The Mount Rushmore of Sherlock Holmes . . . who would be on it?
To my mind, the big four are obvious: Gillette, Rathbone, Brett, and Cumberbatch.
But, like all points of view, it matters very much where you stand, geographically, or in time. Were I born in Russia, I might have a slightly different view. Were I born this year instead of decades ago, my perspective would be vastly different. But, as it is, those are my four. Here's why:
William Gillette, I'm taking on faith and documentation. I doubt his acting would be palatable to modern viewers -- as the first actor to do a famous Sherlock having been a stage actor without the full benefits of film or videotape, we'll never know exactly how he did it -- but he definitely left his mark, on audiences and the legend.
Basil Rathbone was almost the opposite of Gillette -- the first film Sherlock whose work became "sticky" and got showing after showing after showing after showing. Sure, there were film and TV Sherlocks before him and after him. Sure, many a Sherlockian has their odd favorite unknown to the general public. But for all their flaws, Rathbones films were rewatchable, rerunnable, and just kept on coming before we made it to the digital era. Rathbone probably has more written about him than any other Sherlock before the internet.
Jeremy Brett. Among my choices, I feel like Brett is the most time-fragile. His fans are devoted, he had the benefit of the most Canon-loyal adaptations ever, and Jeremy Brett was the climax of pre-internet Sherlocks in a way. But Brett's Sherlock never became the big hit outside of Sherlock Holmes fandom that he was within it. Will the passing years hold his current status? Or will he become a Norwood, a Cushing, or Howard? I look at Gillette, Rathbone, and the next guy, and I have to wonder.

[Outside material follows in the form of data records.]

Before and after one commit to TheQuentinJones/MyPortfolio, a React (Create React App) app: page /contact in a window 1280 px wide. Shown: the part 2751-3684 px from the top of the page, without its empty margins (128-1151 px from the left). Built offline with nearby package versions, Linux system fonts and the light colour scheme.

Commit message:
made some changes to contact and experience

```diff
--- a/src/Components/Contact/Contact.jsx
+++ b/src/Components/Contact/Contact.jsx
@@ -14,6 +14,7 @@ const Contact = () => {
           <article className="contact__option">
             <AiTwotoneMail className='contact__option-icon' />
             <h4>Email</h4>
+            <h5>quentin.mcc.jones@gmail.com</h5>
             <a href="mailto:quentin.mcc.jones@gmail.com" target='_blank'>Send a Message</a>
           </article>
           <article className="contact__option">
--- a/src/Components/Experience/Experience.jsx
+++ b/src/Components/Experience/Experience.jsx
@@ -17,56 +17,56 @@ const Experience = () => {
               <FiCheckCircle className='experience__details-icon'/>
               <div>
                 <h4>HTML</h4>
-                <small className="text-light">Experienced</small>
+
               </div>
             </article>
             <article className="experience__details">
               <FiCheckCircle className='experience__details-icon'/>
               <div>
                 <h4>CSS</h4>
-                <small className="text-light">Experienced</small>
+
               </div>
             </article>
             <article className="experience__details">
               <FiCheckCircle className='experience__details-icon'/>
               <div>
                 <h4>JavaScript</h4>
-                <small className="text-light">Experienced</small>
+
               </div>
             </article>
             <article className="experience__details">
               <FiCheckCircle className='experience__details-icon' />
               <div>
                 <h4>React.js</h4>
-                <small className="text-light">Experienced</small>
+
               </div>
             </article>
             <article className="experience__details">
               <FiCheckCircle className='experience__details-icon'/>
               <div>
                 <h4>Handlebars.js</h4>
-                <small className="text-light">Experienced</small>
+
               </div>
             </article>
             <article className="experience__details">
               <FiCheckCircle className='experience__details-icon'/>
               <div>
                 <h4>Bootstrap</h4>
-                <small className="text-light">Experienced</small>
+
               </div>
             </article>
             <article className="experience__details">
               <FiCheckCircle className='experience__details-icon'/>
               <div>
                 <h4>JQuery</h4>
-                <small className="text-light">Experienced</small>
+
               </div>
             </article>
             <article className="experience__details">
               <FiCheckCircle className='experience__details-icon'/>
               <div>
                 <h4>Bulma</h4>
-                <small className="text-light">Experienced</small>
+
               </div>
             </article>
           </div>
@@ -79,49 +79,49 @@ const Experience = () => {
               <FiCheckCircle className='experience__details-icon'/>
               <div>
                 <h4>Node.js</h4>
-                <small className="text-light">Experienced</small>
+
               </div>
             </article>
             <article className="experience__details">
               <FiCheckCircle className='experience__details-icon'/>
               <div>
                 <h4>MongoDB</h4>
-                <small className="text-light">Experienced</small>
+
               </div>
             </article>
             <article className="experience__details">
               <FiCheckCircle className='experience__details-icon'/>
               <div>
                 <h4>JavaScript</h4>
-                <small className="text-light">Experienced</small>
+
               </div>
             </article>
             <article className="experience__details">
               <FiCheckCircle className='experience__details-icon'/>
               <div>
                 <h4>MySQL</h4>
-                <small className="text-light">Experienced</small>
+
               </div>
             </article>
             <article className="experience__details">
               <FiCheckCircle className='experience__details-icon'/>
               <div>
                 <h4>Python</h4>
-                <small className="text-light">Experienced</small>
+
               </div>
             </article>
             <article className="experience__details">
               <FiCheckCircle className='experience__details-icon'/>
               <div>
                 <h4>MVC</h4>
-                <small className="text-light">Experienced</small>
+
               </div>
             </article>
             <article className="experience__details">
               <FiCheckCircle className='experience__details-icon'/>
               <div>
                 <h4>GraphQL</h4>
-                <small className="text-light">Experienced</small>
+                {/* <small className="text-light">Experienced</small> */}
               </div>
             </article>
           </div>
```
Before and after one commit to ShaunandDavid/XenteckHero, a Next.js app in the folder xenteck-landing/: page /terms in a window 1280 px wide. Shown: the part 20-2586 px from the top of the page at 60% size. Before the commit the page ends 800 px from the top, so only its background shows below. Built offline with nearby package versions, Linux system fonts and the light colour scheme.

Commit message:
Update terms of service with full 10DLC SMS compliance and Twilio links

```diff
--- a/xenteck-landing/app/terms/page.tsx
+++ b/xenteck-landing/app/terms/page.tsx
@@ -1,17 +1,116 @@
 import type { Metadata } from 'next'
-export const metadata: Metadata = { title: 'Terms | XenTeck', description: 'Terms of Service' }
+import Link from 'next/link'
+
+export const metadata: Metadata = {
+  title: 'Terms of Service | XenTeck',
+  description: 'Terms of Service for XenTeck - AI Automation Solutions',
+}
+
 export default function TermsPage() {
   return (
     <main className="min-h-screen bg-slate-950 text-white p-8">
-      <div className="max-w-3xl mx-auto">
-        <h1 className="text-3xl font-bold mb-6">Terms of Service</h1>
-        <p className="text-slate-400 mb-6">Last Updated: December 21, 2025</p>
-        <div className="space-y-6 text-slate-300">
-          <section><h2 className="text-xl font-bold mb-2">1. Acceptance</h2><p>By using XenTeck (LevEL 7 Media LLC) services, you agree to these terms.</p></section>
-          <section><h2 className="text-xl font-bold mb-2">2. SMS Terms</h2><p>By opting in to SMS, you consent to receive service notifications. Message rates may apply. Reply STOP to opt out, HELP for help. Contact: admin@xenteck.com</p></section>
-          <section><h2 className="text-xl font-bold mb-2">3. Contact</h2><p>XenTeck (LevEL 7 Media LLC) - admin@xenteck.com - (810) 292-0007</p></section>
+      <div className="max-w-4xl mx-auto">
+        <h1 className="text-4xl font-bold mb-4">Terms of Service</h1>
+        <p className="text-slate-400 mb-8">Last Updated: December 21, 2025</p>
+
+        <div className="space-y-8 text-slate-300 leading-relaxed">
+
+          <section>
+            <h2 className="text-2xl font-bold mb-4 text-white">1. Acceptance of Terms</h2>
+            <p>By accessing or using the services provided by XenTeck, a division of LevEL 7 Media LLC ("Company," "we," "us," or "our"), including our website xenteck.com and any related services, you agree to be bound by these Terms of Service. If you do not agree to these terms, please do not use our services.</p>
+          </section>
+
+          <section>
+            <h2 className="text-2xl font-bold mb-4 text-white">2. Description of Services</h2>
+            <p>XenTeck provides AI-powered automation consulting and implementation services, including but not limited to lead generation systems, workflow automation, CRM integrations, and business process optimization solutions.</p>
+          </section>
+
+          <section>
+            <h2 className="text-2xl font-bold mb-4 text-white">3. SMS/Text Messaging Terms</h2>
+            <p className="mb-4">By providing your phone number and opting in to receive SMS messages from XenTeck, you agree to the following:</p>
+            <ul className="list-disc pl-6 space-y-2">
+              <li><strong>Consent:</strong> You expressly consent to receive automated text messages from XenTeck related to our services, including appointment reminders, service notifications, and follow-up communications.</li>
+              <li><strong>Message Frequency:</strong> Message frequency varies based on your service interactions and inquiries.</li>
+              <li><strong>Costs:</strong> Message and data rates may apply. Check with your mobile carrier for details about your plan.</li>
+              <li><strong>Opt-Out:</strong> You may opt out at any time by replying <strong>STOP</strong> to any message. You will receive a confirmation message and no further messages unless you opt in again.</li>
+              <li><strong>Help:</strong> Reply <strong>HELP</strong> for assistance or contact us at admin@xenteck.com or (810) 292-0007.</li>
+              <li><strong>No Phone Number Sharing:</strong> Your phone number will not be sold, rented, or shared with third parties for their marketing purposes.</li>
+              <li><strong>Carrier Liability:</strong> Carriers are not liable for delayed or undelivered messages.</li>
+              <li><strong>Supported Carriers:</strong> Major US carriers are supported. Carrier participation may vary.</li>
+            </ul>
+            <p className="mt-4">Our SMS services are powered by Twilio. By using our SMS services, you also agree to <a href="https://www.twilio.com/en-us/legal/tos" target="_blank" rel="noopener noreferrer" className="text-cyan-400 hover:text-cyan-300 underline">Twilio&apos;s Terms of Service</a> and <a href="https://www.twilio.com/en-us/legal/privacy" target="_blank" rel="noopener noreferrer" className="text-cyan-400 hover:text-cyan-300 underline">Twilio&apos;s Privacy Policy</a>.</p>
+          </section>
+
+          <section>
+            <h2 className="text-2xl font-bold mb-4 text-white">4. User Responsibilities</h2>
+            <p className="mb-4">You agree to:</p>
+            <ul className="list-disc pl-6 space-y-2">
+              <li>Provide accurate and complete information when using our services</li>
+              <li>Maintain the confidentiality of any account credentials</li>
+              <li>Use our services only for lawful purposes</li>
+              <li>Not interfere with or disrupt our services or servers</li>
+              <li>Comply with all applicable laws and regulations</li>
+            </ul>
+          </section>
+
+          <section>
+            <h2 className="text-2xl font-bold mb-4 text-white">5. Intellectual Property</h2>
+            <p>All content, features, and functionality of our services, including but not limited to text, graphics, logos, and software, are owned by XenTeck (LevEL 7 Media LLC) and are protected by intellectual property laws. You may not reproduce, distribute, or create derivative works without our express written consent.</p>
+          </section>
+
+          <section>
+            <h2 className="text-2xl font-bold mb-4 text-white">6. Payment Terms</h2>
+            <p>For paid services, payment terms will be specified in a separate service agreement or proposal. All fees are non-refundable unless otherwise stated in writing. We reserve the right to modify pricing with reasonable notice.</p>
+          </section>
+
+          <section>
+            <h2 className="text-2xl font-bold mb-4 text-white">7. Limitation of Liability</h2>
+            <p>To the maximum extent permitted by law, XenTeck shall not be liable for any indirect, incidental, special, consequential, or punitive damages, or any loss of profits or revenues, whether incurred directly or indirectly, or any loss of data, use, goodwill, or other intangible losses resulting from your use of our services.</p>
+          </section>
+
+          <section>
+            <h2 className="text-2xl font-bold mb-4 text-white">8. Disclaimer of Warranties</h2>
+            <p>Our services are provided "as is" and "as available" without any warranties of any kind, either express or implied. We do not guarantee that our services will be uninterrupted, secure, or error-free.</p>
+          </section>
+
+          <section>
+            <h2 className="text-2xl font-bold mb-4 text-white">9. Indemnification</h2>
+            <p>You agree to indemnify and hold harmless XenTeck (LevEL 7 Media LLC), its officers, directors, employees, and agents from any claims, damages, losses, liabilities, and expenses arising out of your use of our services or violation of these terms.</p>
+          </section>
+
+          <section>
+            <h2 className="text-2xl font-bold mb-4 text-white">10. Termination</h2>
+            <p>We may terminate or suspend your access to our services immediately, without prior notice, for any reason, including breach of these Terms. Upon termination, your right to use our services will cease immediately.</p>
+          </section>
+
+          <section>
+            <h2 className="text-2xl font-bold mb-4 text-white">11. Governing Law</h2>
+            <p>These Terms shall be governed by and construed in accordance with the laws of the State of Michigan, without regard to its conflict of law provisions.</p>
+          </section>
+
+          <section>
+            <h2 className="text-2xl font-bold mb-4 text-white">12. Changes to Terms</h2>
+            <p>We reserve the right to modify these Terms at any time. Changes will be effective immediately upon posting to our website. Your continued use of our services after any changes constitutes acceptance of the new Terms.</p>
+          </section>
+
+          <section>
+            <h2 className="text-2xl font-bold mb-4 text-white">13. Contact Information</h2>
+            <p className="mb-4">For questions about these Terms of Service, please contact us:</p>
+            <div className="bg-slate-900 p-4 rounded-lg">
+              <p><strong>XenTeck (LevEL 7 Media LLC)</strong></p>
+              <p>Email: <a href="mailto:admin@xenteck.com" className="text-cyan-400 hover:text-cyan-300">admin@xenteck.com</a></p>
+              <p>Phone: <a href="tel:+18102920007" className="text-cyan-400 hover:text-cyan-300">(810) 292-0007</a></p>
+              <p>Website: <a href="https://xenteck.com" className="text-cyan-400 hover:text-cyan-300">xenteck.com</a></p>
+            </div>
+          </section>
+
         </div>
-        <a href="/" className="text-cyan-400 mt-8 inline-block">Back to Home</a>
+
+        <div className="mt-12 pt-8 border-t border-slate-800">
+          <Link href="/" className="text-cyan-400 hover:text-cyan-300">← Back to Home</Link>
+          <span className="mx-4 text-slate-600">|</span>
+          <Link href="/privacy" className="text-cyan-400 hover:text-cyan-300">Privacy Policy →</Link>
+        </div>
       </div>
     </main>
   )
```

Benedict Cumberbatch is new, yes, and pooh-poohed by many an elder Sherlockian. But this week alone we saw one more Cumberbatch Sherlock parody on The Pete Holmes Show and a massive Russian dance tribute to BBC Sherlock. He inspired a brand new fandom outside of the old Holmes circles, a large energetic fandom, converting many a non-Sherlockian to Sherlockian status. And even more interesting, Cumberbatch eclipsed a major, already popular actor who came out with some very popular Sherlock Holmes feature films at the same time. He became the next actor to risk typecasting as he rose to iconic Holmes status the way Rathbone did.
Time will tell. Even Mount Rushmore's four massive heads were based on choices from a single point in time, so they have their disputable qualities as well, especially with the newest guy. But the monument still stands. And were we to build our own Mount Rushmore today, I have to think that the four guys above would be the four the greater number would choose.